The myth of the person who has a slow metabolism
We probably all know the person who battles with weight struggles, pinning the problem down to their apparent slow metabolism, some even arguing that this has even been passed down to them through ancestors suffering with these dodgy genes that hinder any potential weight loss. However, just how true is this? Do overweight and obese people really suffer with a slow metabolism? On the flip side there are then the people who regularly consume takeaways, chocolate bars, beers, without seemingly growing a belly of any kind, don’t add any inches to their waist, and don’t seem to gain a single pound. How do they do it? Are they superhuman compared to the rest of us, do they work incredibly hard at the gym on a regular basis on the sly, or are they possessed with a metabolism faster than the speed of light? Firstly, we must understand what exactly a person’s metabolism is. Many people automatically assume that metabolism is merely the body burning up calories, and thus leading to weight loss. Whilst this is half-true, there is more to it than this. In fact metabolism is the complex process by which the body breaks down food and converts it into energy (measured in kilojoules). Therefore surely somebody with a ‘slow metabolism’ would actually not receive the necessary energy from the food they eat and would actually lose weight! The breaking down of food and conversion to energy are processes called anabolism (constructive metabolism) and catabolism (destructive metabolism). In anabolism, small molecules are changed into larger, more complex molecules of proteins, carbohydrates and fats.
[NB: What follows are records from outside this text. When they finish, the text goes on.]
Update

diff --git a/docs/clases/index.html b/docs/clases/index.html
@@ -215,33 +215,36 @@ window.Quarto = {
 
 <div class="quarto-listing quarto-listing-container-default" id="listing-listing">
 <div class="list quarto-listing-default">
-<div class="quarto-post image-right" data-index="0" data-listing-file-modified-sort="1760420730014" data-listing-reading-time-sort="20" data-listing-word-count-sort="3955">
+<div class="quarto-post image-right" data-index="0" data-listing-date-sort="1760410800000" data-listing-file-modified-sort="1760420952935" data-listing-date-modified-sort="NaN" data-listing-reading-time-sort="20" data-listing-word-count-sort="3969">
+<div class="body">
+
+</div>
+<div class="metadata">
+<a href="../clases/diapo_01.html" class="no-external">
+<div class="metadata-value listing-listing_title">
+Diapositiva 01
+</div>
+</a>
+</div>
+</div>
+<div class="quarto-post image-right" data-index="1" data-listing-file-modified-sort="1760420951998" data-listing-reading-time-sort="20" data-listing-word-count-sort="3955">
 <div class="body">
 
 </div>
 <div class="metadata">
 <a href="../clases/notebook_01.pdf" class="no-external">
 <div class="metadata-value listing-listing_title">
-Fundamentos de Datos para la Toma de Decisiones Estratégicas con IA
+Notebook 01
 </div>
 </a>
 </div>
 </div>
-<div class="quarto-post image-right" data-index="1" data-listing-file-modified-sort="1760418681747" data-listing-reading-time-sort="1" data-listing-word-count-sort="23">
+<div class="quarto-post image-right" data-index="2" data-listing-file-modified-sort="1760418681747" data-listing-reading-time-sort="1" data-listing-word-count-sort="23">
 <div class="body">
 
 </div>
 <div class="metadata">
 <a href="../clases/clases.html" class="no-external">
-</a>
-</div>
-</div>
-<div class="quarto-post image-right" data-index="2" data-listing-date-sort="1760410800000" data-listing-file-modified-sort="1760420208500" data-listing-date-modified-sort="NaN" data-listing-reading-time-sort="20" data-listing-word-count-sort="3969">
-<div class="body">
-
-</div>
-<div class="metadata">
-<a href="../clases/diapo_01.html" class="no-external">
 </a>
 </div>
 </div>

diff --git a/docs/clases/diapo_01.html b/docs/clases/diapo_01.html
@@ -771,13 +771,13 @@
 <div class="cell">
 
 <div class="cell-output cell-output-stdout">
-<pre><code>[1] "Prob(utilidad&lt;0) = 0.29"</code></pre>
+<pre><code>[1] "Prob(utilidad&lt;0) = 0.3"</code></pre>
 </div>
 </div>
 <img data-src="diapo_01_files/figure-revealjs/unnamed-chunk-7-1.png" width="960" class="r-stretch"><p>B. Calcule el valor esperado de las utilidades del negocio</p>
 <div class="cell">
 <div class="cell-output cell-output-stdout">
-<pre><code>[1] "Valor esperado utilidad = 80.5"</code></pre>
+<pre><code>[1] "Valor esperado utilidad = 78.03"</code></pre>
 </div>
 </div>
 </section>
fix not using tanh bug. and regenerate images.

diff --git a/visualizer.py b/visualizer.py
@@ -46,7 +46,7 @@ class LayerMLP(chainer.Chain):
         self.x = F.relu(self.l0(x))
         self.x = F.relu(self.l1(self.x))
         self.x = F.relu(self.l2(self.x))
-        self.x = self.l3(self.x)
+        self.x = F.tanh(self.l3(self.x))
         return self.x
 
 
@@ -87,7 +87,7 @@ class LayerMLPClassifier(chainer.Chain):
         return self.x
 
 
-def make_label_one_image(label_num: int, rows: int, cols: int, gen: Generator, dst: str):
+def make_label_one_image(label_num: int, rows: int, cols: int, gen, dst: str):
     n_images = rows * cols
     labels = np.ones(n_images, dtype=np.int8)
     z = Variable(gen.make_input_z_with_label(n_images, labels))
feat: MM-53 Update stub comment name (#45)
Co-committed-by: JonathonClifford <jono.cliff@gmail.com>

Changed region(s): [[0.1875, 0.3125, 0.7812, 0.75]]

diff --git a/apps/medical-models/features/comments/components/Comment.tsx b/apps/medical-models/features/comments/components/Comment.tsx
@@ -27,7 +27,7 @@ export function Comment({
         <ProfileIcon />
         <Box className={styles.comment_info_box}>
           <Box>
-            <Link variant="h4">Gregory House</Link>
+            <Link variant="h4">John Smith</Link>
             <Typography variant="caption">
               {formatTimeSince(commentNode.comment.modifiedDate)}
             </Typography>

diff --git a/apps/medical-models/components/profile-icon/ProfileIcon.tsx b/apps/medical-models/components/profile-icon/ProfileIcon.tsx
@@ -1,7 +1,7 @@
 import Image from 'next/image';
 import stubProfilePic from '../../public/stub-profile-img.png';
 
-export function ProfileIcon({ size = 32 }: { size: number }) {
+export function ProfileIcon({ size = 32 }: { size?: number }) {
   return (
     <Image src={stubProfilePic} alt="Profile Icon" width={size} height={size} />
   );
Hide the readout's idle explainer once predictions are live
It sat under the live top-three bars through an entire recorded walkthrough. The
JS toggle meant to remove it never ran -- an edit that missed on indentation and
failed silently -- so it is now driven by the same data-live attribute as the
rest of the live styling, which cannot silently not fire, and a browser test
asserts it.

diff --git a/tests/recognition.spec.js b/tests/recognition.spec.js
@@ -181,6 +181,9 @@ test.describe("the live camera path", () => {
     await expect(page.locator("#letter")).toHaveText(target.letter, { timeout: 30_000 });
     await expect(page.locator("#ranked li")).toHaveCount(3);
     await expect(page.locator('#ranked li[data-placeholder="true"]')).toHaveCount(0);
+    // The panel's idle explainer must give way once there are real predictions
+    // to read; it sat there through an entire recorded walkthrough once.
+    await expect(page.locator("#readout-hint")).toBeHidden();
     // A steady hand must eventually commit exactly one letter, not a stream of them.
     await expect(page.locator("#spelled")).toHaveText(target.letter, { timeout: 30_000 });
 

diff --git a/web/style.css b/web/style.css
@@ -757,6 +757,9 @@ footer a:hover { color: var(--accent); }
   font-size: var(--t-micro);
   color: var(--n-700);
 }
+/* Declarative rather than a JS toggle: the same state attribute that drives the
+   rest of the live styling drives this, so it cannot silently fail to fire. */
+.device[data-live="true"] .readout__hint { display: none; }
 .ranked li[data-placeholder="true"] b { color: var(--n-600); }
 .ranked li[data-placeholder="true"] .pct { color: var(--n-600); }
Anabolism to work successfully, needs energy via the calories in food, and is the process by which the body stores energy. In catabolism, the large molecules are broken down by cells in order to release energy and dispose of waste. This energy release provides fuel for anabolism. Therefore anabolism and catabolism exist in balance with each other and are the two most important factors of metabolism. An important term that should be taken into account when considering weight gain/weight loss is basal metabolic rate (BMR). This refers to how many calories you use up over the course of a day if you just did nothing besides resting all day long. Basically it is the release and use of energy purely for the functioning of vital organs to keep you alive including; heart lungs, nervous system, kidneys, etc. A good, accurate reading of a person’s BMR is taken by analysing their levels of oxygen breathed in and the amount of carbon dioxide breathed out. The best times to deduce a more accurate reading are first thing in the morning, after an overnight fast, or when the person is lay down in relaxing and comfortable surroundings. After testing BMRs for a number of people, scientists have found in numerous studies that overweight people actually use up more energy to keep their bodies ticking along. This is mainly because larger individuals will have bigger organs and muscles to go with their larger frame. Therefore it makes little sense for somebody overweight to blame this on a ‘slow metabolism’. If anything, they will no doubt have a higher BMR in comparison to those of a more average weight as their bodies and muscles have to work that little bit harder each day to cope with the extra weight. More muscle mass results in more energy being expended when dormant and a higher metabolic rate. In general, men tend to have much larger muscle mass than women and will thus typically have a higher BMR too. So what about the person who is overweight and blames this on their ‘slow metabolism’? You can now tell them that this is just a myth. Remember that weight loss only happens when the amount of energy the body uses is more than the amount of energy it is taking in. If the body is taking in more calories than it is burning up, then these calories will be turned into and stored as fat. A ‘slow’ or ‘fast’ metabolism depends is the basal metabolic rate; somebody with a low BMR will burn fewer calories whilst resting compared to somebody else with a high BMR. Those who want to lose weight will need to re-evaluate their daily diet intake and consider becoming more active. Eating less, or moving more are the obvious ways to lose weight, but preferably doing both would be advantageous. In addition, both weight training and aerobic exercise are sure-fire ways to start increasing your BMR. There should be no excuse that a ‘slow metabolism’ is in your genes when you can start doing something about it today!